Task item: Work through the records below and copy every line that includes "Lecture".

[Version comparison data]
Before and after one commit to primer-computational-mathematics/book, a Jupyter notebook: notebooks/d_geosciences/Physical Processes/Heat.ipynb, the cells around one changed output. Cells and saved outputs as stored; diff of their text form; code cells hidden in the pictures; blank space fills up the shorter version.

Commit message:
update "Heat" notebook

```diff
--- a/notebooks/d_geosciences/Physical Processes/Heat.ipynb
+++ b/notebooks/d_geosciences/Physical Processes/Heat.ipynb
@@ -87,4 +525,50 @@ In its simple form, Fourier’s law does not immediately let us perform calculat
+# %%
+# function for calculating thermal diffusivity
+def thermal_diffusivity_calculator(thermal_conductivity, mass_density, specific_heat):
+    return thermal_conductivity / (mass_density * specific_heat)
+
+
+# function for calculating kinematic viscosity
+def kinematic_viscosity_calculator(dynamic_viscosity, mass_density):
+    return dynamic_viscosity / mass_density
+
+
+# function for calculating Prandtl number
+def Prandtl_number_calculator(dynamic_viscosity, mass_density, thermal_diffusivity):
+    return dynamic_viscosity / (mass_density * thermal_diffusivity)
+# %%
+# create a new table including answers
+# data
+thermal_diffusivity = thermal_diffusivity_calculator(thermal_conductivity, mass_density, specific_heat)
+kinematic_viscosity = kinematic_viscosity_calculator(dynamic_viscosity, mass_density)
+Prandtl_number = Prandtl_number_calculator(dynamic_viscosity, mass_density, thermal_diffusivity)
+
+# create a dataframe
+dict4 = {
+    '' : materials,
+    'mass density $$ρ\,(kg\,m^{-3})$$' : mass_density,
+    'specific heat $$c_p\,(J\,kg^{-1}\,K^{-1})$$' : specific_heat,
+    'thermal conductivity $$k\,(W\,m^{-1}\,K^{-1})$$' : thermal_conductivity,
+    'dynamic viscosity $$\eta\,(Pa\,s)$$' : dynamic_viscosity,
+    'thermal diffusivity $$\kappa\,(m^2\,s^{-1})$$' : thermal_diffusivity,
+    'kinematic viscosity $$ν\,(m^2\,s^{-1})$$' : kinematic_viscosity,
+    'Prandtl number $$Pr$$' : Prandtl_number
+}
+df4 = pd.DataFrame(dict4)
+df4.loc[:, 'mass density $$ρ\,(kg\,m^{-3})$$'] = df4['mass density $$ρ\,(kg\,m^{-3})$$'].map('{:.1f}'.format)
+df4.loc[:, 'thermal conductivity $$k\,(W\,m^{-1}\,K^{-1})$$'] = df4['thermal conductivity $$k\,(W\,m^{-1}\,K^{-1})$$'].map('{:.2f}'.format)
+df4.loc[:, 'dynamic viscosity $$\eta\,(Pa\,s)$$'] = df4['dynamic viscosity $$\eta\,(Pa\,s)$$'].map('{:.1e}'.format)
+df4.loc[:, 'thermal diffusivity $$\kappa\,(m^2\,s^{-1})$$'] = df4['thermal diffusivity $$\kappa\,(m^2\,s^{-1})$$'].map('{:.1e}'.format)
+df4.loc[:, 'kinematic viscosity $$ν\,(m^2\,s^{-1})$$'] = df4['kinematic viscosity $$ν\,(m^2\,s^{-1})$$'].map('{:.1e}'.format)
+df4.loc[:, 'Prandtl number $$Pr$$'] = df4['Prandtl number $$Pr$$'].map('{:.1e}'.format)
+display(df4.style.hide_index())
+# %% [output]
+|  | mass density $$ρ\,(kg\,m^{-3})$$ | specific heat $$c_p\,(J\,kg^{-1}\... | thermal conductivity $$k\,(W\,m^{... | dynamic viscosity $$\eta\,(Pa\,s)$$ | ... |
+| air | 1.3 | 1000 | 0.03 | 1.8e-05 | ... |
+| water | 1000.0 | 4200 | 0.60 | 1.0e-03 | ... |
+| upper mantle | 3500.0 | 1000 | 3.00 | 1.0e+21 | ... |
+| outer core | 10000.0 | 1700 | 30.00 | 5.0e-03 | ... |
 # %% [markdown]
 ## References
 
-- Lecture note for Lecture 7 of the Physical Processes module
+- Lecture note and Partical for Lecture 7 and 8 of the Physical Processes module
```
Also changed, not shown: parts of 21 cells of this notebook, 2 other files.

Exercise answer:
-- Lecture note for Lecture 7 of the Physical Processes module
+- Lecture note and Partical for Lecture 7 and 8 of the Physical Processes module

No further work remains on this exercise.